California koo-koo birds have flocked to the deserts of California for decades. As the movie Calling All Earthlings indicates, many are still there.
Foremost was George Van Tassel, a US Defense Department weapons expert from Lockheed who also worked for Howard Hughes. He became disenchanted with nuclear warfare games—and moved his small family to an underground residence at Big Rock.
In the early 1950s, he began receiving messages and instructions on how to build a time machine, which he called the Integratron. It is still there, a marvel of creation that looks like a work from Frank Lloyd Wright. Made from the best lumber supplied by Howard Hughes.
How he built such an expensive, amazing structure can be explained by the folklore: Howard Hughes flew in regularly with satchels of cash.
What Van tassel worked on was not a standard time machine. His was a walk-through that would cut 30% off your age.It was not recommended for those under 18. Even as a shell today, its acoustics are oddly perfect.
After 25 years of work, just as Van Tassel was about to start up, he allegedly suffered a major heart attack and died in a motel near Los Angeles. Some thought he was murdered. All his notes and research went missing—and his Integratron (always under FBI surveillance) was looted and rendered useless. Van Tassel wrote a few books, including I Rode in a Flying Saucer.

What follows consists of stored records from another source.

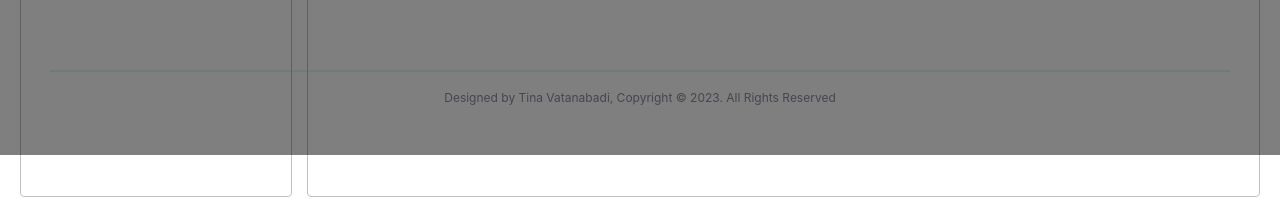
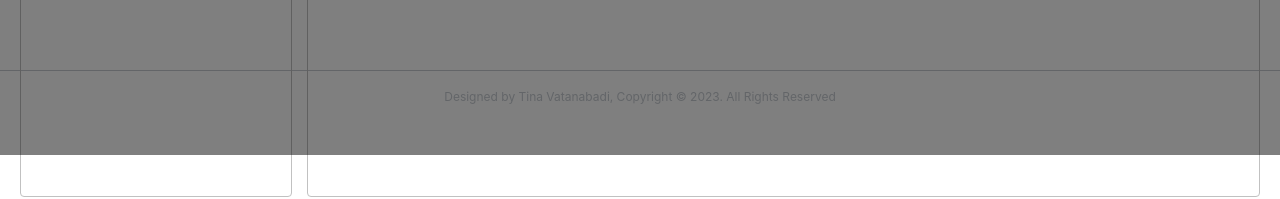
Before and after one commit to Tiinzzy/react-projects, a React (Create React App) app in the folder mongodb-browser/src/front-end/: page / in a window 1280 px wide. Shown: the part 645-844 px from the top of the page. Built offline with nearby package versions, Linux system fonts and the light colour scheme; the HTML template or start-up script is replaced by a standard one.

Commit message:
changed styling for footer

```diff
--- a/mongodb-browser/src/front-end/src/components/style.css
+++ b/mongodb-browser/src/front-end/src/components/style.css
@@ -45,16 +45,14 @@
 }
 
 .footer-main-box {
-    margin-left: 50px;
-    margin-right: 50px;
-    border-top: solid 2px #65cde42e;
+    border-top: solid 1px #c7ccd2;
     height: 50px;
     display: flex;
     flex-direction: row;
     justify-content: center;
     align-items: center;
     font-size: 12px;
-    color: #1c254184;
+    color: #c7ccd2;
 }
 
 .display-documents-box-1 {
```
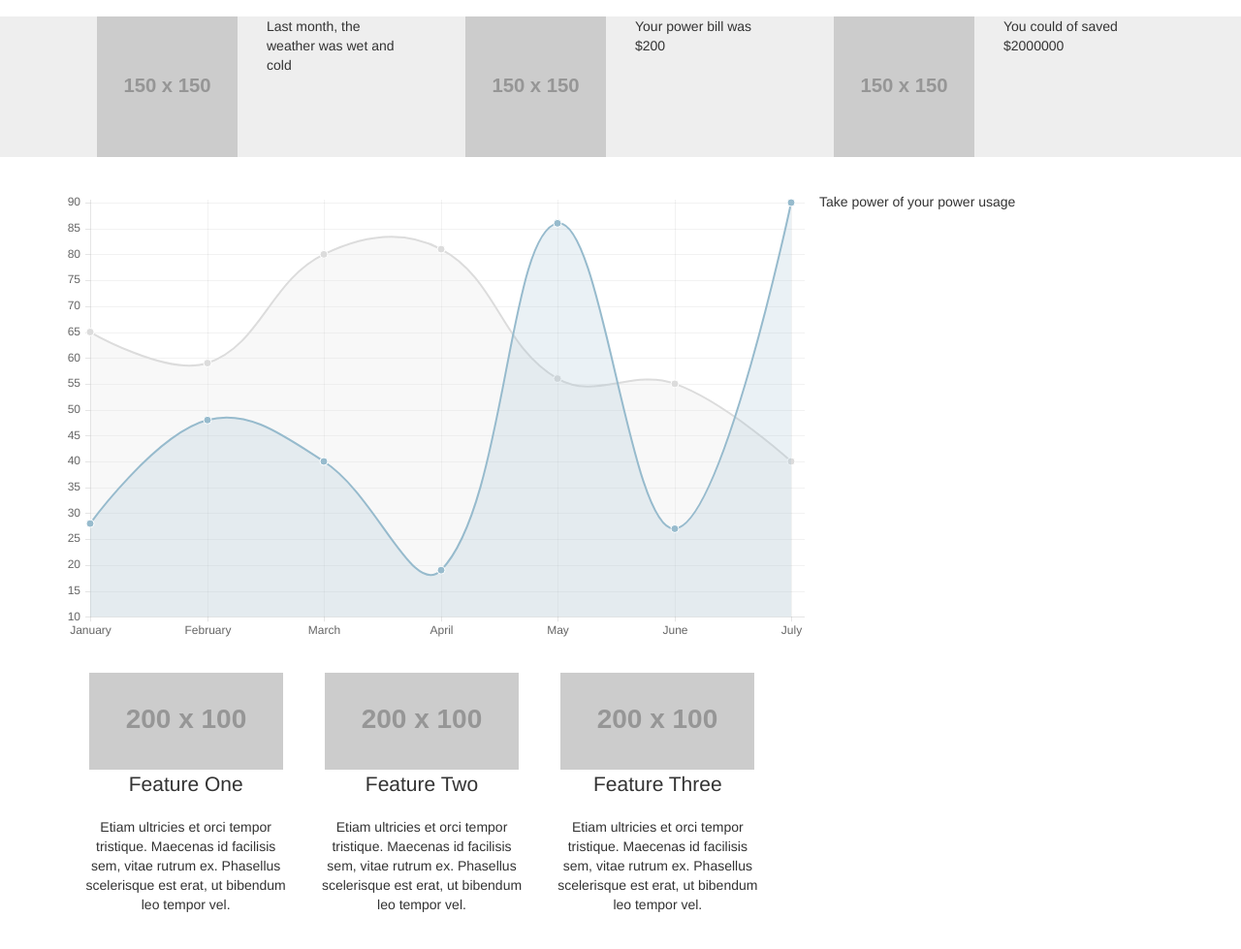
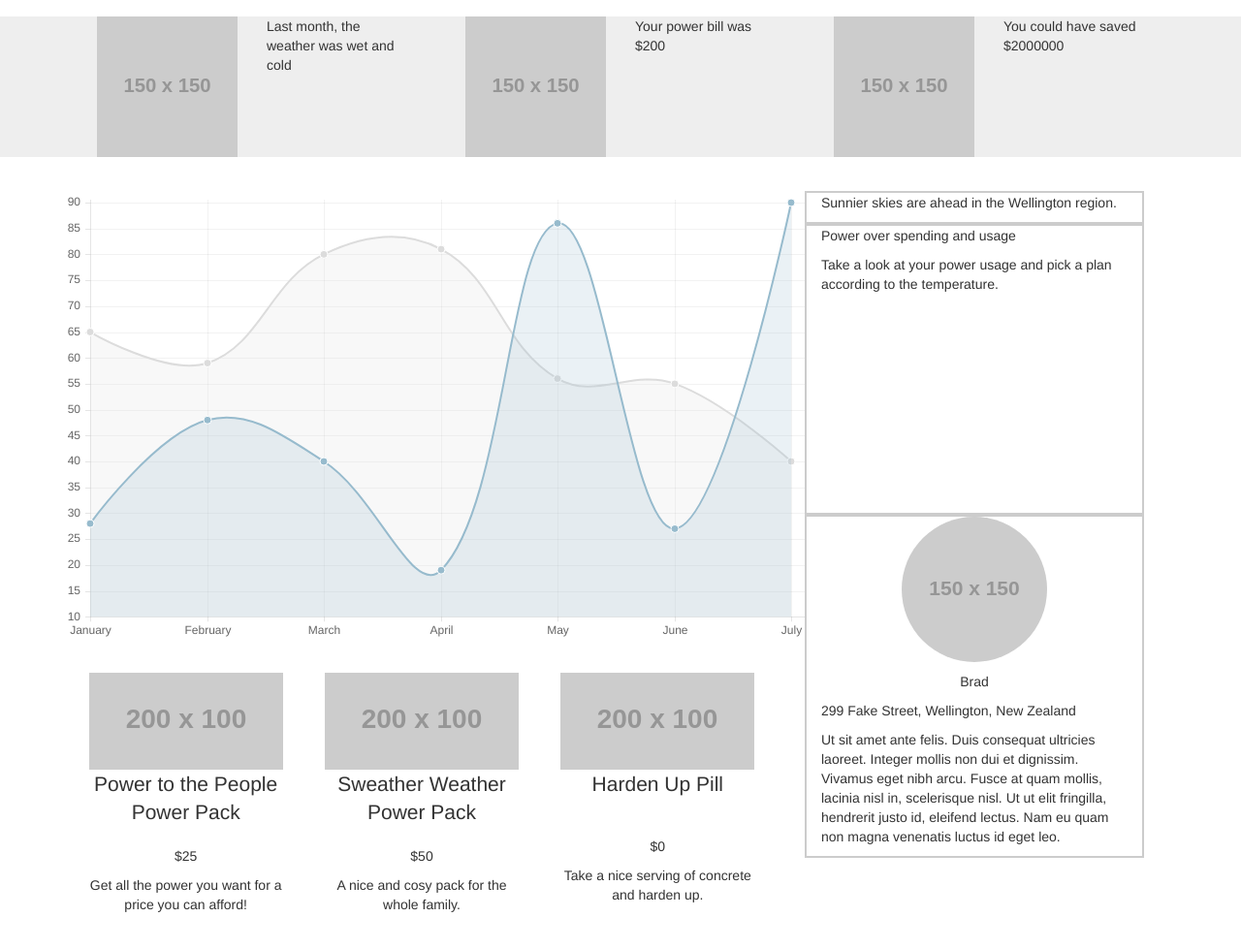
Before and after one commit to how-predictable/how-predictable, a website: page public/views/dash.html in a window 1280 px wide. Shown: the part 53-1032 px from the top of the page at 97% size. Drawn offline with nearby package versions, Linux system fonts and the light colour scheme; placeholder pictures from the web are drawn by us.

Commit message:
Finish dash page Bootstrap wireframe

```diff
--- a/public/css/dash.css
+++ b/public/css/dash.css
@@ -24,3 +24,19 @@ body {
 	padding-top: 2.5em;
 	padding-bottom: 2.5em;
 }
+
+.avatar {
+	border-radius: 50%;
+}
+
+.future-weather {
+	border: 2px solid #ccc;
+}
+
+.take-action {
+	border: 2px solid #ccc;
+}
+
+.last-bill {
+	border: 2px solid #ccc;
+}
--- a/public/views/dash.html
+++ b/public/views/dash.html
@@ -28,7 +28,7 @@
 		</nav>
 
 		<!-- Power Usage Context -->
-		<div id="history-information" class="row">
+		<div id="history-information">
 			<div class="container">
 				<div id="history-avg-wether" class="col-sm-4">
 					<div class="col-sm-6">
@@ -51,7 +51,7 @@
 						<img class="img-responsive" src="http://placehold.it/150x150" alt="">
 					</div>
 					<div class="col-sm-6">
-						You could of saved $2000000
+						You could have saved $2000000
 					</div>
 				</div>
 			</div>
@@ -64,29 +64,39 @@
 					<div class="power-packs">
 						<div class="col-sm-4 text-center">
 				      		<img class="img-responsive" src="http://placehold.it/200x100" alt="">
-				      		<p class="lead">Feature One</p>
-				      		<p>Etiam ultricies et orci tempor tristique. Maecenas id facilisis sem, vitae rutrum ex. Phasellus scelerisque est erat, ut bibendum leo tempor vel.</p>
+				      		<p class="lead">Power to the People Power Pack</p>
+				      		<p>$25</p>
+				      		<p>Get all the power you want for a price you can afford!</p>
 				      	</div>
 				      	<div class="col-sm-4 text-center">
 				      		<img class="img-responsive" src="http://placehold.it/200x100" alt="">
-				      		<p class="lead">Feature Two</p>
-				      		<p>Etiam ultricies et orci tempor tristique. Maecenas id facilisis sem, vitae rutrum ex. Phasellus scelerisque est erat, ut bibendum leo tempor vel.</p>
+				      		<p class="lead">Sweather Weather Power Pack</p>
+				      		<p>$50</p>
+				      		<p>A nice and cosy pack for the whole family.</p>
 				      	</div>
 				      	<div class="col-sm-4 text-center">
 				      		<img class="img-responsive" src="http://placehold.it/200x100" alt="">
-				      		<p class="lead">Feature Three</p>
-				      		<p>Etiam ultricies et orci tempor tristique. Maecenas id facilisis sem, vitae rutrum ex. Phasellus scelerisque est erat, ut bibendum leo tempor vel.</p>
+				      		<p class="lead">Harden Up Pill</p>
+				      		<br>
+				      		<p>$0</p>
+				      		<p>Take a nice serving of concrete and harden up.</p>
 				      	</div>
 					</div>
 				</div>
 
 				<div id="future-information" class="col-sm-4">
-					<div id="future-wether" class="col-sm-12">
-
+					<div class="col-sm-12 future-weather">
+						<p>Sunnier skies are ahead in the Wellington region.</p>
 					</div>
-
-					<div id="take-action" class="col-sm-12">
-						Take power of your power usage
+					<div class="col-sm-12 take-action">
+						<p>Power over spending and usage</p>
+						<p>Take a look at your power usage and pick a plan according to the temperature.</p>
+					</div>
+					<div class="col-sm-12 last-bill">
+						<p class="text-center"><img class="avatar img-responsive" src="http://placehold.it/150x150" alt=""></p>
+						<p class="text-center">Brad</p>
+						<p>299 Fake Street, Wellington, New Zealand</p>
+						<p>Ut sit amet ante felis. Duis consequat ultricies laoreet. Integer mollis non dui et dignissim. Vivamus eget nibh arcu. Fusce at quam mollis, lacinia nisl in, scelerisque nisl. Ut ut elit fringilla, hendrerit justo id, eleifend lectus. Nam eu quam non magna venenatis luctus id eget leo.</p>
 					</div>
 				</div>
 			</div>
```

Director Jonathan Berman’s idiosyncratic documentary is nearly as weird as the inhabitants of Big Rock, but this makes for a fascinating exploration of a man after Tesla’s heart and Howard Hughes’ wallet.